*** INPUT MATERIAL ***
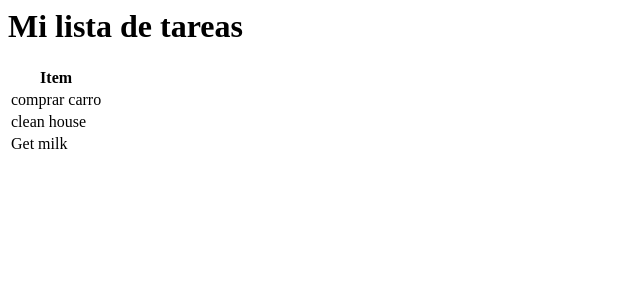
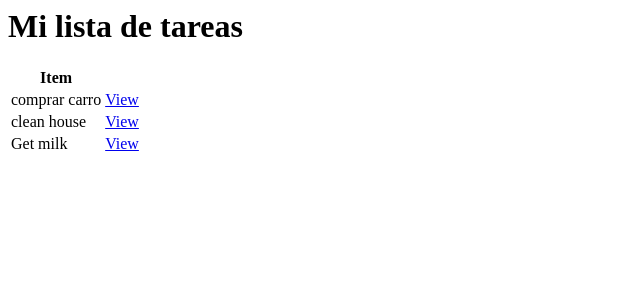
Before and after one commit to gonzalomozo/Todo-list-Faster, a Django app: page / in a window 1280 px wide. Shown: the top 300 px of the page, without its empty margins (0-640 px from the left). Run offline with Django 3.2, Linux system fonts and the light colour scheme; data comes from the database, SQL or seed files in the repository.

Commit message:
tareas por id y mejora de tabla

```diff
--- /dev/null
+++ b/base/templates/base/task.html
@@ -0,0 +1 @@
+<h1> Task: {{task}}</h1>
--- a/base/templates/base/task_detail.html
+++ /dev/null
@@ -1 +0,0 @@
-<h1> Task: </h1>
--- a/base/templates/base/task_list.html
+++ b/base/templates/base/task_list.html
@@ -7,6 +7,7 @@
     {% for task in tasks %}
     <tr>
         <td>{{task.title}}</td>
+        <td> <a href="{% url 'task' task.id %}">View</a> </td>
     </tr>
     {% empty %}
     <h3>No items in list</h3>
--- a/base/urls.py
+++ b/base/urls.py
@@ -4,5 +4,5 @@ from .views import TaskList, TaskDetail
 
 urlpatterns = [
     path('', TaskList.as_view(), name='tasks'),
-    path('task/<int:pk>/', TaskDetail.as_view(), name='tasks'),
+    path('task/<int:pk>/', TaskDetail.as_view(), name='task'),
 ]
--- a/base/views.py
+++ b/base/views.py
@@ -12,3 +12,5 @@ class TaskList(ListView):
 
 class TaskDetail(DetailView):
     model = Task
+    context_object_name = 'task'
+    template_name = 'base/task.html'
```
*** End of INPUT MATERIAL ***
» DIRECTIONS
Would you please work out how many lines of the data hold "from"? Reply with the number alone.

» WRITTEN SOLUTION
2